TL;DR – We start to delve into the larger world of the parks near Westworld, and discover what everyone could be hunting this season.

Score – 4 out of 5 stars


Virtu E Fortuna

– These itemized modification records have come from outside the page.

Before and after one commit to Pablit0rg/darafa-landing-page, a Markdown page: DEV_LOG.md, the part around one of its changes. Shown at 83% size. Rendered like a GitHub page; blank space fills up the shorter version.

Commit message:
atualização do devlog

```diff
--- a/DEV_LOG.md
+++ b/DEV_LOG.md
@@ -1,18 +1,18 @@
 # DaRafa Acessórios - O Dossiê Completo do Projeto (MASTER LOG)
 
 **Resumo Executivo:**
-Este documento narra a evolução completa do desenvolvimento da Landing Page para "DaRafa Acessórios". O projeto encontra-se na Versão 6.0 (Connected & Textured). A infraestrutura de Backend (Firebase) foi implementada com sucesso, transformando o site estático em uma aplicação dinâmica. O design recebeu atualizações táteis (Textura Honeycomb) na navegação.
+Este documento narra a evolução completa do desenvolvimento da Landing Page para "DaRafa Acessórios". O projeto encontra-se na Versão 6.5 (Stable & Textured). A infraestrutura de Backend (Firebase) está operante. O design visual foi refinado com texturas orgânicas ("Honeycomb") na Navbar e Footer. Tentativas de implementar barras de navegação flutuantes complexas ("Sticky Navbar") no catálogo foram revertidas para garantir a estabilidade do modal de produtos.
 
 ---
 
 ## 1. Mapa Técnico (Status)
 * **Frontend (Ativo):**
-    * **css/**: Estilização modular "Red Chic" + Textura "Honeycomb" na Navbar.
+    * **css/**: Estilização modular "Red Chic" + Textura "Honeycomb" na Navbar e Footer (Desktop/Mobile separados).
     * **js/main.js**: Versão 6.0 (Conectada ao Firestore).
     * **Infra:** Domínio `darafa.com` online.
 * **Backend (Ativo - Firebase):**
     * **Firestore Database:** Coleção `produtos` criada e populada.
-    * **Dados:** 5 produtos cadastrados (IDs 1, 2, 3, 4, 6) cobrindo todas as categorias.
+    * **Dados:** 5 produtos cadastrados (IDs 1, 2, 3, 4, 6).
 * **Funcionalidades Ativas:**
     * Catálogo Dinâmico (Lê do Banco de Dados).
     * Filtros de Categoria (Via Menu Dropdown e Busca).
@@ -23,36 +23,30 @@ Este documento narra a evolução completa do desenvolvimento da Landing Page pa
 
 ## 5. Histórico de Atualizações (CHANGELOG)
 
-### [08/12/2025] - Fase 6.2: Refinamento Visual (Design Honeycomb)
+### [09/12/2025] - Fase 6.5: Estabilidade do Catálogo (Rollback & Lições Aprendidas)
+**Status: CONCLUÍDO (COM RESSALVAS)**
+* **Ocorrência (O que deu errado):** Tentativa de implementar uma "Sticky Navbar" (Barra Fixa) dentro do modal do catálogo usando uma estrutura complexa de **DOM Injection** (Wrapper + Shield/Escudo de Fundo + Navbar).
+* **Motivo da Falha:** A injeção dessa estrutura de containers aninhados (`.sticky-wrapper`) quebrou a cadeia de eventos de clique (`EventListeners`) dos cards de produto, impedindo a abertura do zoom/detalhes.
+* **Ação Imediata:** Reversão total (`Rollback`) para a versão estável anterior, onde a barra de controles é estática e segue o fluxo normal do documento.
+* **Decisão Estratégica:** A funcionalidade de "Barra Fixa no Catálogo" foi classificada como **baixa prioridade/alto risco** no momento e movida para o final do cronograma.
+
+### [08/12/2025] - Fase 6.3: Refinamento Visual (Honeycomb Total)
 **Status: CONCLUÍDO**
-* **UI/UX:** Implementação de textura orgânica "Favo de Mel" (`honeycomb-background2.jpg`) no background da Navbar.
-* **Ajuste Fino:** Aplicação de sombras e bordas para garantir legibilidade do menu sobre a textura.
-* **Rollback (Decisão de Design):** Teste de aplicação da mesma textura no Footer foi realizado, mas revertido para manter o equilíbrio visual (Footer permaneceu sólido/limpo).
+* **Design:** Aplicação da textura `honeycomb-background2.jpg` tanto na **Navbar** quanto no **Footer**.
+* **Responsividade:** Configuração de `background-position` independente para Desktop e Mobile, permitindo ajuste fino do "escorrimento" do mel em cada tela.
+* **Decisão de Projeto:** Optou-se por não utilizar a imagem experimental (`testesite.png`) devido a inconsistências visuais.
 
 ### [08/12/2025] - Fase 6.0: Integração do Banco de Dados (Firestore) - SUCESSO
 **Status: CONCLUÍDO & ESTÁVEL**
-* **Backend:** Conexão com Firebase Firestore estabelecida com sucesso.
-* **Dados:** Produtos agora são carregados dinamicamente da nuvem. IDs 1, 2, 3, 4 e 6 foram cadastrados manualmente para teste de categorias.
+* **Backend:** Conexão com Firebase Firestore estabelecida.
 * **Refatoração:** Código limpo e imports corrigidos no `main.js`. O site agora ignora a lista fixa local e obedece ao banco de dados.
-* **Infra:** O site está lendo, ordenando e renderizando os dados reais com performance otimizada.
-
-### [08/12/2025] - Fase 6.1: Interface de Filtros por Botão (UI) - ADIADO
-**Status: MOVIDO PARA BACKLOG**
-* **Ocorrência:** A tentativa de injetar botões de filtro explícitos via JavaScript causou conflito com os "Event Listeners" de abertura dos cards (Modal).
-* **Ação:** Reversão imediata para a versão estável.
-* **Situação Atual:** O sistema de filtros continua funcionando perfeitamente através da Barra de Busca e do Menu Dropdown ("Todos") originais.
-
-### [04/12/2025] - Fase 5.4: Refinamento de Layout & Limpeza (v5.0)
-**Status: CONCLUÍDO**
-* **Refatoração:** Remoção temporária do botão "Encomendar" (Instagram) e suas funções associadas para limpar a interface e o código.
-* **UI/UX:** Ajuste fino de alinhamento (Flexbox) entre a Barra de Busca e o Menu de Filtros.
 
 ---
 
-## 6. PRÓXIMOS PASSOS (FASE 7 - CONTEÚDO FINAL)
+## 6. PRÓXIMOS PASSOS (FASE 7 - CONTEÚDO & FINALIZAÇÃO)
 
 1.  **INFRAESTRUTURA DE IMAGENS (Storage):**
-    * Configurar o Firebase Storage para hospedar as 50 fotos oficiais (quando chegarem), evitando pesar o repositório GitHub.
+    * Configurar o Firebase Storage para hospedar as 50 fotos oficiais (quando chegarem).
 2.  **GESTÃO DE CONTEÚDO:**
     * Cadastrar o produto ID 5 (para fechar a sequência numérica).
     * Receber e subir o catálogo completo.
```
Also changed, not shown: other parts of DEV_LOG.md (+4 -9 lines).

What is life, is it the drive to accumulate as much power as possible before we die, is it to live as honourably as possible, is it to care for your family at all cost, or is it to feel alive in whatever way possible? This episode looks at what drives us as humans (maybe not just humans), indeed what would you do to stay alive?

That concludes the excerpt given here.